Pay TV: This was “the weakest (quarter) in the industry’s history,” says Bernstein Research’s Craig Moffett. Analysts were startled to see the largest cable, satellite, and telco companies collectively lose about 195,000 video customers. The cord cutters don’t fit the stereotype of well-to-do technophiles. Moffett says that “all the evidence” shows that a growing number of people – especially young adults — simply can’t afford pay TV. Dish Network seemed to confirm that thesis by saying that it will shift its marketing focus to upscale consumers instead of bargain hunters. With the U.S. market stalled, it’s easy to see why cable programmers want investors to look at their expansion efforts in growing markets overseas such as India, Russia, China, and Brazil. “It is the current momentum and potential of our international assets that present a meaningful, unique opportunity for us,” Discovery Communications CEO David Zaslav told analysts.

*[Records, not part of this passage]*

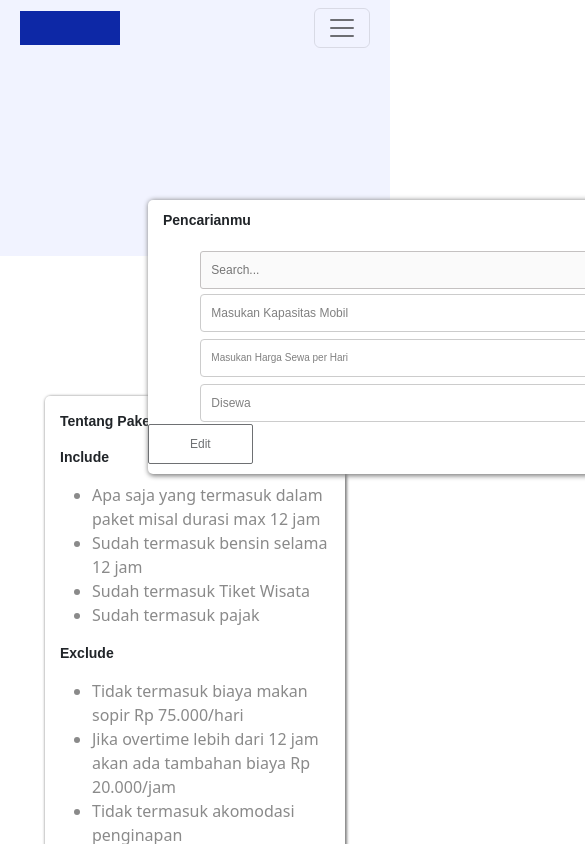
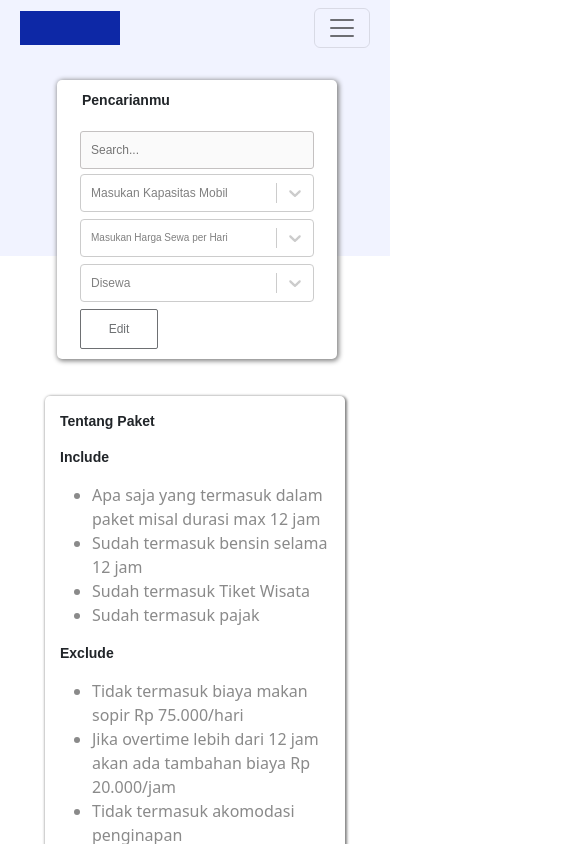
Before and after one commit to Ikhsan-git/challenge-ikhsanudin_muhammad, a React (Create React App) app: page /detailpaket in a window 390 px wide. Shown: the top 844 px of the page, 585 px wide, since content can reach past the window. Built offline with nearby package versions, Linux system fonts and the light colour scheme.

Commit message:
update mobile responsive untuk semua page

```diff
--- a/src/style/hasilcari.css
+++ b/src/style/hasilcari.css
@@ -113,3 +113,96 @@
     color: #0D28A6 !important;
     border: 1px solid #0D28A6 !important;
 }
+
+@media only screen and (max-width: 600px){
+    .align-hasil{
+        width: 280px;
+        box-shadow: 1px 1px 5px 1px grey;
+        border-radius: 5px;
+        position: absolute;
+        top: 80px;
+        left: 57px;
+        background-color: white;
+        padding: 10px 0px;
+        padding: 10px;
+    }
+
+    .hasil-cari{
+        width: 280px;
+        margin: 0 auto;
+        margin-top: 40px;
+        display: flex;
+        flex-direction: column;
+        flex-wrap: wrap;
+        justify-content: center;
+        gap: 20px;
+    }
+
+    .hasil-cari .card-hasil-mobil{
+        width: 280px;
+        display: flex;
+        flex-direction: column;
+        box-shadow: 1px 1px 3px 1px grey;
+        padding: 20px 0px;
+
+    }
+    .hasil-cari .card-hasil-mobil .hasil-card .nama-mobil{
+        width: 280px;
+        height: 20px;
+        font-family: 'Arial';
+        font-style: normal;
+        font-weight: 400;
+        font-size: 14px;
+        line-height: 20px;
+        margin-top: 30px;
+        margin-bottom: 10px;
+    }
+
+    .hasil-cari .card-hasil-mobil .hasil-card .category-mobil{
+        width: 280px;
+        height: 20px;
+        font-family: 'Arial';
+        font-style: normal;
+        font-weight: 400;
+        font-size: 14px;
+        line-height: 20px;
+        margin: 10px 0;
+    }
+
+    .hasil-cari .card-hasil-mobil .hasil-card .price-mobil{
+        width: 280px;
+        height: 24px;
+        font-family: 'Arial';
+        font-style: normal;
+        font-weight: 700;
+        font-size: 16px;
+        line-height: 24px;
+        margin: 10px 0;
+    }
+
+    .hasil-cari .card-hasil-mobil .hasil-card .deskripsi-mobil{
+        width: 280px;
+        height: 60px;
+        font-family: 'Arial';
+        font-style: normal;
+        font-weight: 700;
+        font-size: 14px;
+        line-height: 20px;
+        margin: 40px 0;
+    }
+
+    .form .form-button2{
+        width: 30%;
+        margin-left: 13px;
+        height: 40px;
+        font-family: 'Arial';
+        font-style: normal;
+        font-weight: 400;
+        font-size: 12px;
+        line-height: 18px;
+        color: #0D28A6;
+        border: 1px solid #0D28A6;
+        border-radius: 2px;
+        margin-top: 5px;
+    }
+}
```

Analyst Richard Greenfield of Wall Street’s BTIG has long been skeptical of claims by Jeffrey Katzenberg and James Cameron that 3D would do wonders for the movie business. But now Greenfield says that 3D is actually hurting the industry: “U.S. consumers are increasingly rejecting 3D movies,” he said in a report today. Attendance for Disney’s Pirates of Caribbean: On Stranger Tides “would have been higher” this past weekend if half of its screens showed the movie in conventional 2D instead of just a third, he says. The evidence? He notes that about 38% of the $90 million in box-office revenue for the film’s opening weekend came from non-IMAX 3D screens. That’s much lower than the average last year, when 54% of the opening revenues for DreamWorks Animation’s Shrek Forever After, and 57% of the initial sales for the studio’s How To Train Your Dragon, came from non-IMAX 3D screens. Greenfield says that “pricing remains our single biggest concern, especially with so many 3D movies aimed at the family segment.” He figures theaters charged $14.85 a ticket to see Pirates on IMAX 3D, $10.85 for non-IMAX 3D, and $7.60 for 2D. He adds that family films also are hurt by “young children not wanted to wear 3D glasses.” His advice: Hollywood should make fewer 3D films in 2012. “Focus on making consumer-desirable films rather than worrying about the technology,” he says.

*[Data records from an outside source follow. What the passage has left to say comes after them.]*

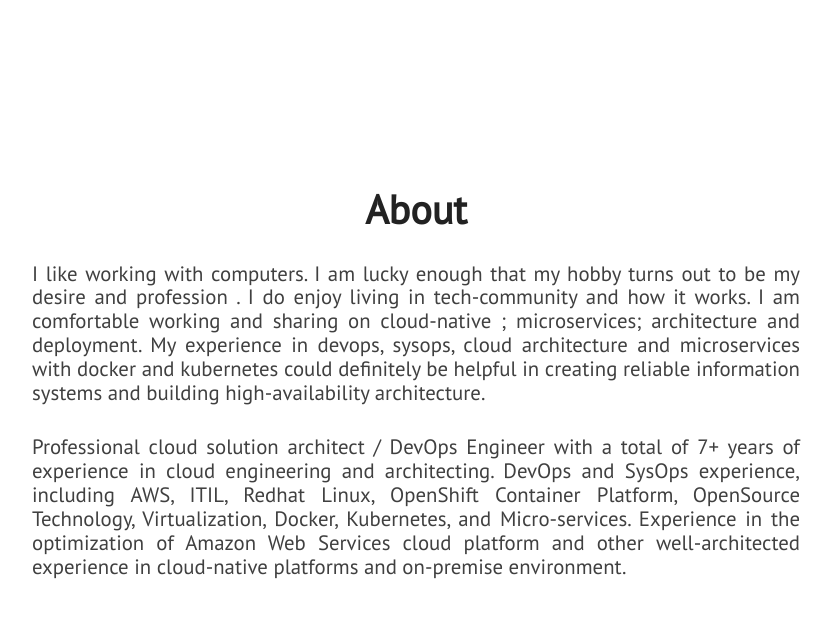
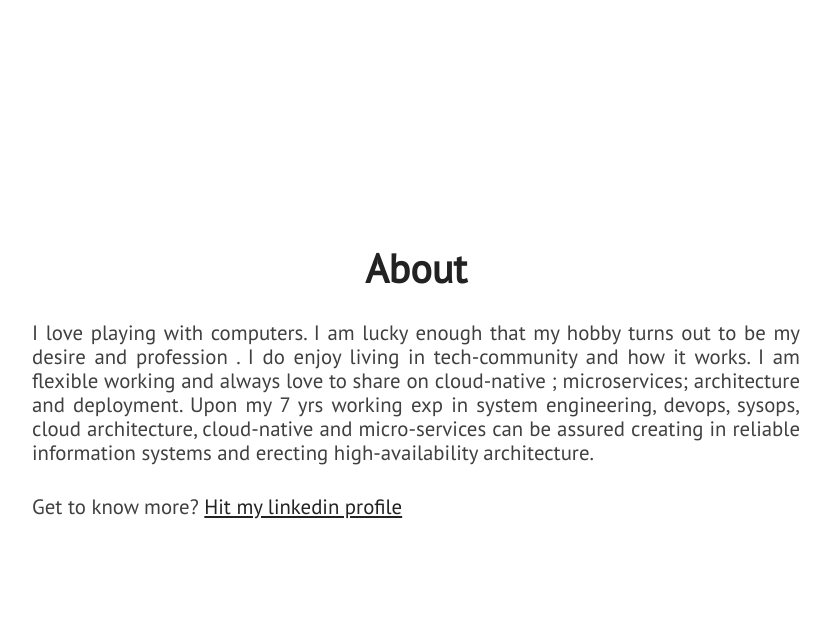
Before and after one commit to josephphyo/josephphyo.github.io, a Jekyll site: the page built from index.html, in a window 1280 px wide and 900 px high, scrolled down 1033 px. Shown: the top 618 px of the window, without its empty margins (224-1055 px from the left). Built offline with Jekyll 4.4.1, drawn with Linux system fonts in a browser that asks for light colours; nearby versions of some CDN libraries.

Commit message:
First Commit

```diff
--- a/_includes/about.html
+++ b/_includes/about.html
@@ -3,10 +3,9 @@
         <div id="about-text">
             <div class="section-heading">About</div>
             <p class="paragraph-text justify-text">
-                I like working with computers. I am lucky enough that my hobby turns out to be my desire and profession . I do enjoy living in tech-community and how it works. I am comfortable working and sharing on cloud-native ; microservices; architecture and deployment. My experience in devops, sysops, cloud architecture and microservices with docker and kubernetes could definitely be helpful in creating reliable information systems and building high-availability architecture.
-            </p>
+                I love playing with computers. I am lucky enough that my hobby turns out to be my desire and profession . I do enjoy living in tech-community and how it works. I am flexible working and always love to share on cloud-native ; microservices; architecture and deployment. Upon my 7 yrs working exp in system engineering, devops, sysops, cloud architecture, cloud-native and micro-services can be assured creating in reliable information systems and erecting high-availability architecture.</p>
             <p class="paragraph-text justify-text">
-                Professional cloud solution architect / DevOps Engineer with a total of 7+ years of experience in cloud engineering and architecting. DevOps and SysOps experience, including AWS, ITIL, Redhat Linux, OpenShift Container Platform, OpenSource Technology, Virtualization, Docker, Kubernetes, and Micro-services. Experience in the optimization of Amazon Web Services cloud platform and other well-architected experience in cloud-native platforms and on-premise environment.            </p>
+                Get to know more? <a href="https://www.linkedin.com/in/joseph1990/">Hit my linkedin profile</a>
 
         </div>
     </section>
```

Hollywood is jetting to the annual Allen & Co investment conference in Sun Valley starting today. I’ve just been emailed the in-room schedule by a participant, and this year showbiz is back in favor because of an “Entertainment Panel” consisting of Barry Diller, Peter Chernin, Jeff Katzenberg, and Bobby Kotick (the CEO/president of Activision Blizzard for those who are joystick challenged). Ken Auletta, the CEO pornmeister, moderates. No Friday night dildos. No sandwich boards for out-of-work moguls. Gawd, Camp Allen has become such a showbiz snorefest. Just look at the sked:
– “Women In Technology” – Tom Brokaw moderating, with panelists: Ursula Burns and Anne Mulcahy from Xerox and Sheryl Sandberg for Facebook.

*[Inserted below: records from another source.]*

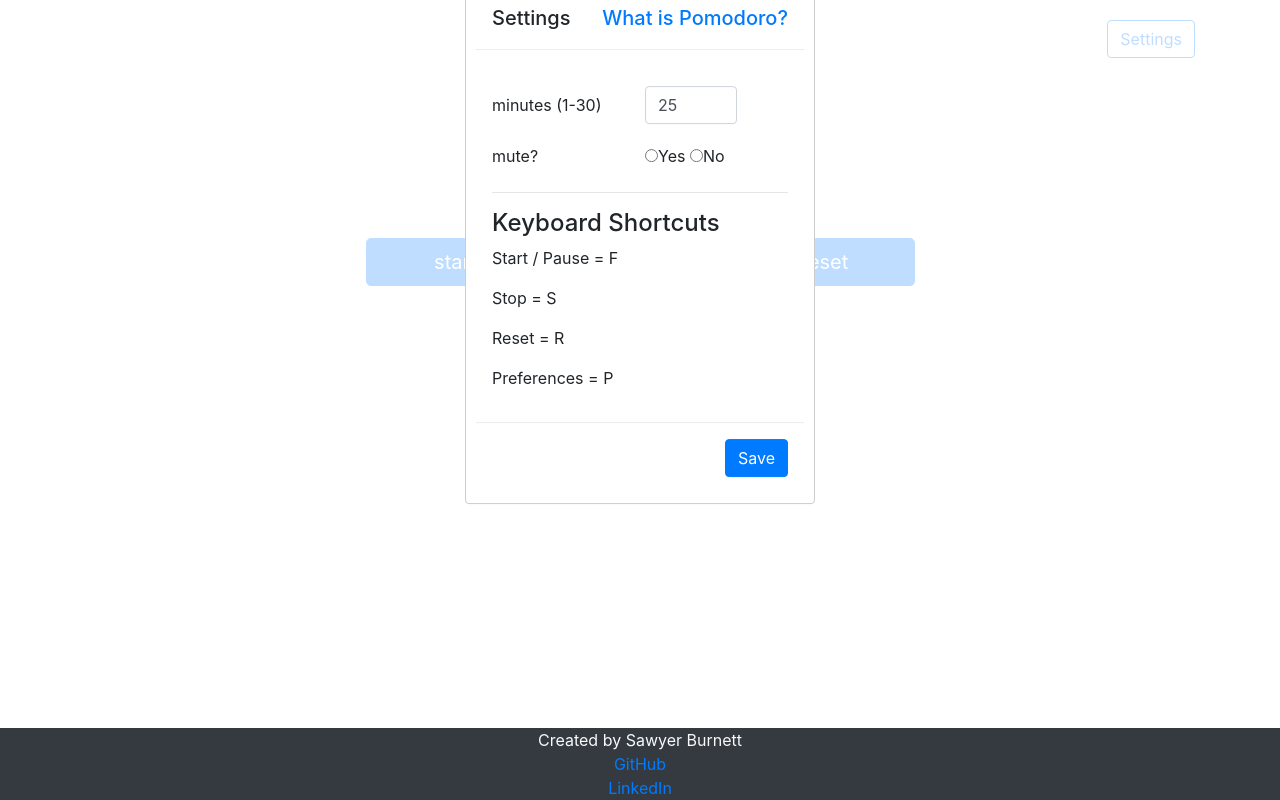
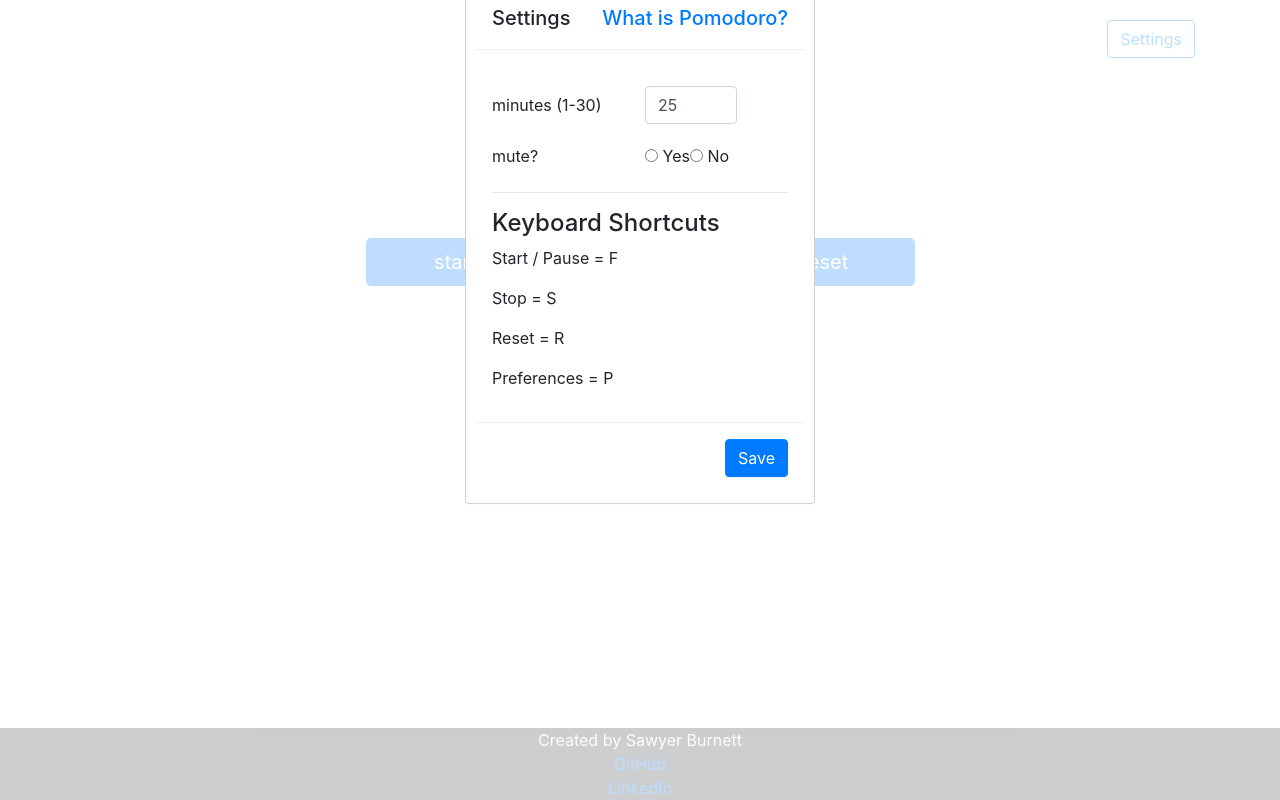
Before and after one commit to Burnett2k/work-timer-react, a React (Create React App) app: page / in a window 1280 px wide. Both pictures are taken after a click on the button "Settings". Built offline with nearby package versions, Linux system fonts and the light colour scheme.

Commit message:
fixing bug where footer had zindex higher than the modal

```diff
--- a/src/components/App.css
+++ b/src/components/App.css
@@ -4,8 +4,9 @@
 .q-top-buffer {
 	margin-top: 20px;
 }
-
-@keyframes App-logo-spin {
-  from { transform: rotate(0deg); }
-  to { transform: rotate(360deg); }
+.footer {
+	position: fixed;
+	right: 0;
+	bottom: 0;
+	left: 0;
 }
--- a/src/components/Footer.js
+++ b/src/components/Footer.js
@@ -4,8 +4,8 @@ class Footer extends React.Component {
 
 	render() {
 		return (
-			<footer className="fixed-bottom text-center bg-dark text-light">
-				<div className="containter"> Created by Sawyer Burnett
+			<footer className="footer text-center bg-dark text-light">
+				<div className="container"> Created by Sawyer Burnett
 					<br/>
 					<a href="http://github.com/burnett2k" target="_blank" rel="noopener noreferrer">GitHub</a>
 					<br/>
--- a/src/components/PreferencesModal.js
+++ b/src/components/PreferencesModal.js
@@ -77,21 +77,10 @@ class PreferencesModal extends React.Component {
                     </div>
                     <div className="col-4">
                       <label>
-                        <input type="radio"
-                          value="true"
-                          checked={this.state.isMuted === "true"}
-                          onChange={this.handleMutedChange}
-                          />
-                        Yes
+                        <input type="radio" value="true" checked={this.state.isMuted === "true"} onChange={this.handleMutedChange}/> Yes
                       </label>
-                      <span>     </span>
                       <label>
-                        <input type="radio" value="false"
-                        value="false"
-                          checked={this.state.isMuted === "false"}
-                          onChange={this.handleMutedChange}
-                          />
-                        No
+                        <input type="radio" value="false" checked={this.state.isMuted === "false"} onChange={this.handleMutedChange}/> No
                       </label>
                     </div>
                   </div>
@@ -104,7 +93,6 @@ class PreferencesModal extends React.Component {
                   <p> Preferences   = P</p>
                 </div>
               </div>
-
               <div className="modal-footer">
                 <button id="save" type="button" className="btn btn-primary" onClick={() => {
                   this.setPreferences();
```
Also changed, not shown: src/components/App.js (+0 -17 lines), src/components/Preferences.js (line endings or trailing spaces).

– “Modern Europe” – Tom Friedman moderating, with panelists: Lionel Barber from the Financial Times, Mathias Döpfner, and Niall FitzGerald from Thompson Reuters, Jean-Bernard Lévy from Vivendi
– “Social Internet’ – Erin Burnett of CNBC moderating with panelists: Marc Andreessen, Reid Hoffman and Mark Zuckerberg.
– Lunchtime Panel – “Understanding The Brain”
– “Global Risk” – David Ignatius moderating, with panelists consisting of military dudes.
– “The Business of Running a City” — Charlie Rose moderating with panelists: Mike Bloomberg, Cory Booker, and Richard Daley.
– “The New Breed Of Companies” featuring Square, Pandora, thinged and groupon.
– Untitled Panel moderated by Anderson Cooper with panelists: Warren Buffet, and Melinda and Bill Gates.